Task instructions >> The job is to output each record again, character for character.

Records from a dataset
::::::::::

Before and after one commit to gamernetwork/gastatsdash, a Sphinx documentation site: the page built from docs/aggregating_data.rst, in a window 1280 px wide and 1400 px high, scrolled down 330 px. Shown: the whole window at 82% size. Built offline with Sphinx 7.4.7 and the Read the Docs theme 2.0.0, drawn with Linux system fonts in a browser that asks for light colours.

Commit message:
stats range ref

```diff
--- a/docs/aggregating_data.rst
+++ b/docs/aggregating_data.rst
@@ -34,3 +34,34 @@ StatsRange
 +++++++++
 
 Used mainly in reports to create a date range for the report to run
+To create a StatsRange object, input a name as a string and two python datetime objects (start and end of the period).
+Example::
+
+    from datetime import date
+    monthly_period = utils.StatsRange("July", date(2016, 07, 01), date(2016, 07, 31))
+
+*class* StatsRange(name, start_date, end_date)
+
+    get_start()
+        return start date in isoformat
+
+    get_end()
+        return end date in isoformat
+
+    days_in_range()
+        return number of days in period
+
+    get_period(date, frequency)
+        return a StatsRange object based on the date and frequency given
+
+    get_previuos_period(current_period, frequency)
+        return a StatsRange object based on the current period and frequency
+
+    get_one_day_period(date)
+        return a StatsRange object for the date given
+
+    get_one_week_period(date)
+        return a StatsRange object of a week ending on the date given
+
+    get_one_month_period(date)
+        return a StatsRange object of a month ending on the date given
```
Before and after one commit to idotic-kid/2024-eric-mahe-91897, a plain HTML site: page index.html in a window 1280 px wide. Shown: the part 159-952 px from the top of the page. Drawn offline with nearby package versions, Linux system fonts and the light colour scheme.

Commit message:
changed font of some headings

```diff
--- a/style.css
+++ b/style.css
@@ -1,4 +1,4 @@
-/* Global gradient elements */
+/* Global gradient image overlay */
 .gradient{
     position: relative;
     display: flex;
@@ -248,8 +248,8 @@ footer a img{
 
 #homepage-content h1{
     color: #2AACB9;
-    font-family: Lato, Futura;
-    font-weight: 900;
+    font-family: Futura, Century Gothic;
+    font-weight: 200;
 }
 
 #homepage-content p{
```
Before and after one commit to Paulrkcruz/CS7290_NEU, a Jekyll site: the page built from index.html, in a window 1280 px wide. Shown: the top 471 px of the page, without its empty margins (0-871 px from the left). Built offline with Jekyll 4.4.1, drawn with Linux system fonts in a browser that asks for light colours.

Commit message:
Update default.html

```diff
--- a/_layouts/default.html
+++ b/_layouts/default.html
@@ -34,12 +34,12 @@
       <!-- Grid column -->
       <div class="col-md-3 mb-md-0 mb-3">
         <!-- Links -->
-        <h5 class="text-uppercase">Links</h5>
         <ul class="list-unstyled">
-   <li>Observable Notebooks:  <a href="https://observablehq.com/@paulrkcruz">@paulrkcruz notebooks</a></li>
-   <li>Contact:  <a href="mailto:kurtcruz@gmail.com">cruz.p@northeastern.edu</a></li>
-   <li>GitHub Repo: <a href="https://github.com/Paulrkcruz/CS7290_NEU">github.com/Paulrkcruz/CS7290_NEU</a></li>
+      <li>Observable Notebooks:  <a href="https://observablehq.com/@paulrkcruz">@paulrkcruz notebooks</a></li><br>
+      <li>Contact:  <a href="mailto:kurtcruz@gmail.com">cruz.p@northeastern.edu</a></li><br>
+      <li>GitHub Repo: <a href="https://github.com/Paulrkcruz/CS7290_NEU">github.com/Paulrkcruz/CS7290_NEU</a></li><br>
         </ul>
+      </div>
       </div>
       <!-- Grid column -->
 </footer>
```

::::::::::

Result of this task >>
Before and after one commit to gamernetwork/gastatsdash, a Sphinx documentation site: the page built from docs/aggregating_data.rst, in a window 1280 px wide and 1400 px high, scrolled down 330 px. Shown: the whole window at 82% size. Built offline with Sphinx 7.4.7 and the Read the Docs theme 2.0.0, drawn with Linux system fonts in a browser that asks for light colours.

Commit message:
stats range ref

```diff
--- a/docs/aggregating_data.rst
+++ b/docs/aggregating_data.rst
@@ -34,3 +34,34 @@ StatsRange
 +++++++++
 
 Used mainly in reports to create a date range for the report to run
+To create a StatsRange object, input a name as a string and two python datetime objects (start and end of the period).
+Example::
+
+    from datetime import date
+    monthly_period = utils.StatsRange("July", date(2016, 07, 01), date(2016, 07, 31))
+
+*class* StatsRange(name, start_date, end_date)
+
+    get_start()
+        return start date in isoformat
+
+    get_end()
+        return end date in isoformat
+
+    days_in_range()
+        return number of days in period
+
+    get_period(date, frequency)
+        return a StatsRange object based on the date and frequency given
+
+    get_previuos_period(current_period, frequency)
+        return a StatsRange object based on the current period and frequency
+
+    get_one_day_period(date)
+        return a StatsRange object for the date given
+
+    get_one_week_period(date)
+        return a StatsRange object of a week ending on the date given
+
+    get_one_month_period(date)
+        return a StatsRange object of a month ending on the date given
```
Before and after one commit to idotic-kid/2024-eric-mahe-91897, a plain HTML site: page index.html in a window 1280 px wide. Shown: the part 159-952 px from the top of the page. Drawn offline with nearby package versions, Linux system fonts and the light colour scheme.

Commit message:
changed font of some headings

```diff
--- a/style.css
+++ b/style.css
@@ -1,4 +1,4 @@
-/* Global gradient elements */
+/* Global gradient image overlay */
 .gradient{
     position: relative;
     display: flex;
@@ -248,8 +248,8 @@ footer a img{
 
 #homepage-content h1{
     color: #2AACB9;
-    font-family: Lato, Futura;
-    font-weight: 900;
+    font-family: Futura, Century Gothic;
+    font-weight: 200;
 }
 
 #homepage-content p{
```
Before and after one commit to Paulrkcruz/CS7290_NEU, a Jekyll site: the page built from index.html, in a window 1280 px wide. Shown: the top 471 px of the page, without its empty margins (0-871 px from the left). Built offline with Jekyll 4.4.1, drawn with Linux system fonts in a browser that asks for light colours.

Commit message:
Update default.html

```diff
--- a/_layouts/default.html
+++ b/_layouts/default.html
@@ -34,12 +34,12 @@
       <!-- Grid column -->
       <div class="col-md-3 mb-md-0 mb-3">
         <!-- Links -->
-        <h5 class="text-uppercase">Links</h5>
         <ul class="list-unstyled">
-   <li>Observable Notebooks:  <a href="https://observablehq.com/@paulrkcruz">@paulrkcruz notebooks</a></li>
-   <li>Contact:  <a href="mailto:kurtcruz@gmail.com">cruz.p@northeastern.edu</a></li>
-   <li>GitHub Repo: <a href="https://github.com/Paulrkcruz/CS7290_NEU">github.com/Paulrkcruz/CS7290_NEU</a></li>
+      <li>Observable Notebooks:  <a href="https://observablehq.com/@paulrkcruz">@paulrkcruz notebooks</a></li><br>
+      <li>Contact:  <a href="mailto:kurtcruz@gmail.com">cruz.p@northeastern.edu</a></li><br>
+      <li>GitHub Repo: <a href="https://github.com/Paulrkcruz/CS7290_NEU">github.com/Paulrkcruz/CS7290_NEU</a></li><br>
         </ul>
+      </div>
       </div>
       <!-- Grid column -->
 </footer>
```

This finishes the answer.